*Your task:*
Give back the data below word for word. Any image in it should be left out.

*Supplied information:*

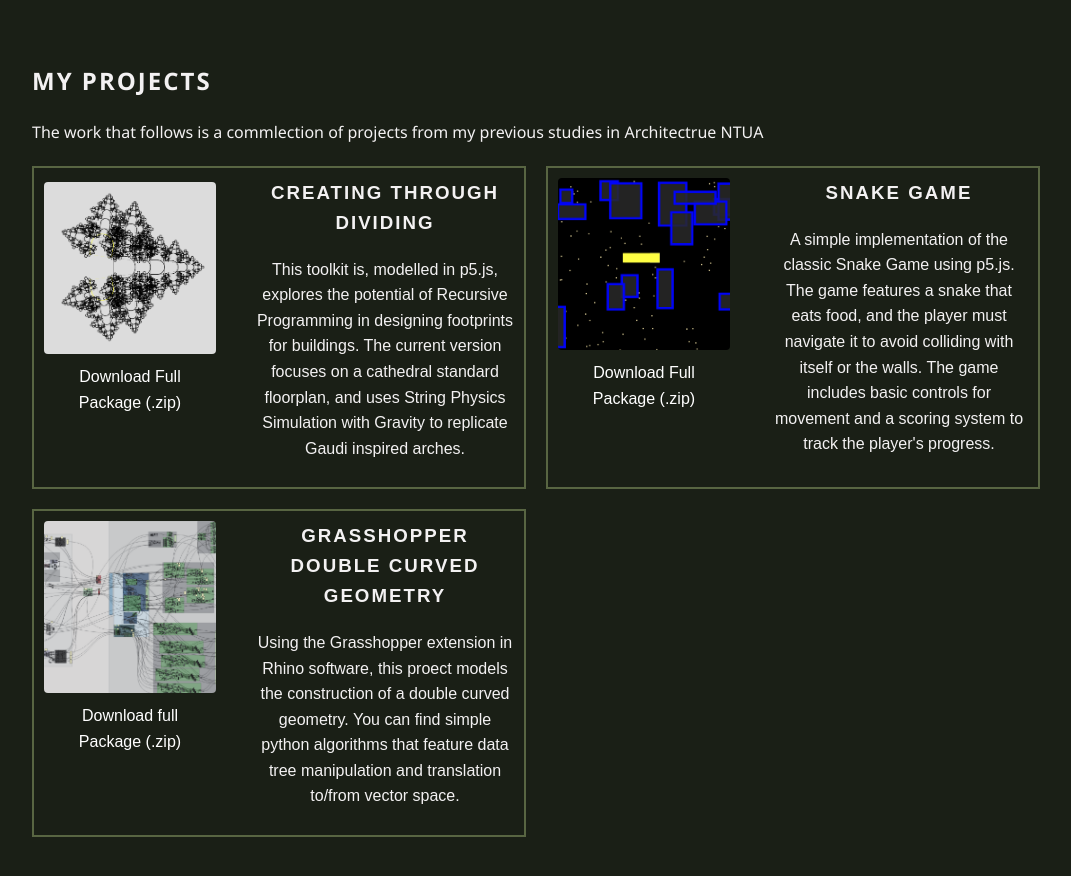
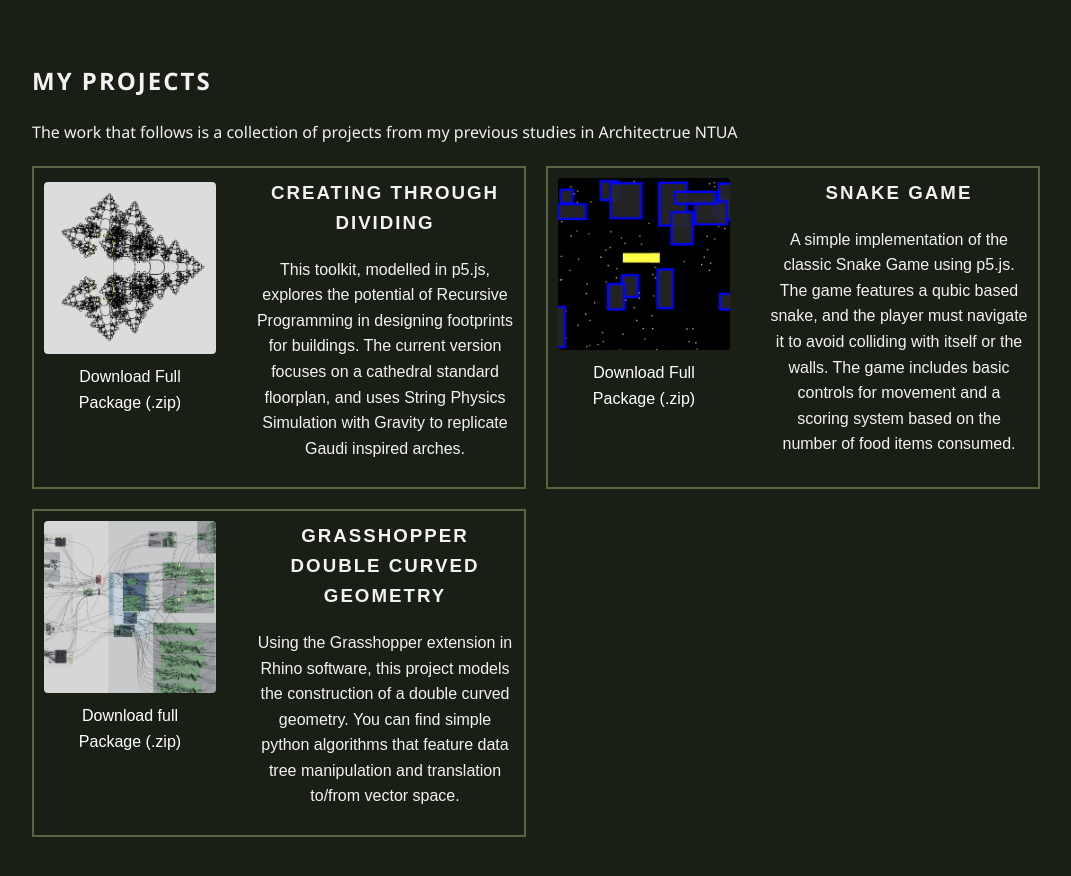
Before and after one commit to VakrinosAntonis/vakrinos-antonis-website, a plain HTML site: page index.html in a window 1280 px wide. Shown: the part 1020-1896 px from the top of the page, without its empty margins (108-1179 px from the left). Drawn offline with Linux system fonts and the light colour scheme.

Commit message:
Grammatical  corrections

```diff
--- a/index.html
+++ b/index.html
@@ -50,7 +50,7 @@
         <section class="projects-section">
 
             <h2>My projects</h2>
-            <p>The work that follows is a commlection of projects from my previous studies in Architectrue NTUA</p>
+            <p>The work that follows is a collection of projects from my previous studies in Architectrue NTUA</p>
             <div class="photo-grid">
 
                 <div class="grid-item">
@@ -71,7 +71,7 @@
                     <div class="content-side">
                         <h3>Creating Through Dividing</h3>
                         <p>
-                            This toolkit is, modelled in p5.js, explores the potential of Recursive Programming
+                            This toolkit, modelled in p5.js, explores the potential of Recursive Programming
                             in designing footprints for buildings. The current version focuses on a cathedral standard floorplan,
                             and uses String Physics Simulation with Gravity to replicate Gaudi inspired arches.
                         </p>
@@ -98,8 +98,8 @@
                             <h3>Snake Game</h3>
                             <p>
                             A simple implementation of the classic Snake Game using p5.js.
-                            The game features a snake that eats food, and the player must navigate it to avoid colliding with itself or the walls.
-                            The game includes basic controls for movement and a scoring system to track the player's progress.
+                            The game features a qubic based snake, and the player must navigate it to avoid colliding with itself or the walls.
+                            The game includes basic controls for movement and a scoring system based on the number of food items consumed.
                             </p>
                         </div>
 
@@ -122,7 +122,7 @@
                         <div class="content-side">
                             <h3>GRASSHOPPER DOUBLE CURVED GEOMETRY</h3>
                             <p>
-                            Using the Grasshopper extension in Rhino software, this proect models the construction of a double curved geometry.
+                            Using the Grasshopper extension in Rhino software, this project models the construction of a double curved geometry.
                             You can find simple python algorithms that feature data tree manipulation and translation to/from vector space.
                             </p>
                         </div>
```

*Response to the task:*
Before and after one commit to VakrinosAntonis/vakrinos-antonis-website, a plain HTML site: page index.html in a window 1280 px wide. Shown: the part 1020-1896 px from the top of the page, without its empty margins (108-1179 px from the left). Drawn offline with Linux system fonts and the light colour scheme.

Commit message:
Grammatical  corrections

```diff
--- a/index.html
+++ b/index.html
@@ -50,7 +50,7 @@
         <section class="projects-section">
 
             <h2>My projects</h2>
-            <p>The work that follows is a commlection of projects from my previous studies in Architectrue NTUA</p>
+            <p>The work that follows is a collection of projects from my previous studies in Architectrue NTUA</p>
             <div class="photo-grid">
 
                 <div class="grid-item">
@@ -71,7 +71,7 @@
                     <div class="content-side">
                         <h3>Creating Through Dividing</h3>
                         <p>
-                            This toolkit is, modelled in p5.js, explores the potential of Recursive Programming
+                            This toolkit, modelled in p5.js, explores the potential of Recursive Programming
                             in designing footprints for buildings. The current version focuses on a cathedral standard floorplan,
                             and uses String Physics Simulation with Gravity to replicate Gaudi inspired arches.
                         </p>
@@ -98,8 +98,8 @@
                             <h3>Snake Game</h3>
                             <p>
                             A simple implementation of the classic Snake Game using p5.js.
-                            The game features a snake that eats food, and the player must navigate it to avoid colliding with itself or the walls.
-                            The game includes basic controls for movement and a scoring system to track the player's progress.
+                            The game features a qubic based snake, and the player must navigate it to avoid colliding with itself or the walls.
+                            The game includes basic controls for movement and a scoring system based on the number of food items consumed.
                             </p>
                         </div>
 
@@ -122,7 +122,7 @@
                         <div class="content-side">
                             <h3>GRASSHOPPER DOUBLE CURVED GEOMETRY</h3>
                             <p>
-                            Using the Grasshopper extension in Rhino software, this proect models the construction of a double curved geometry.
+                            Using the Grasshopper extension in Rhino software, this project models the construction of a double curved geometry.
                             You can find simple python algorithms that feature data tree manipulation and translation to/from vector space.
                             </p>
                         </div>
```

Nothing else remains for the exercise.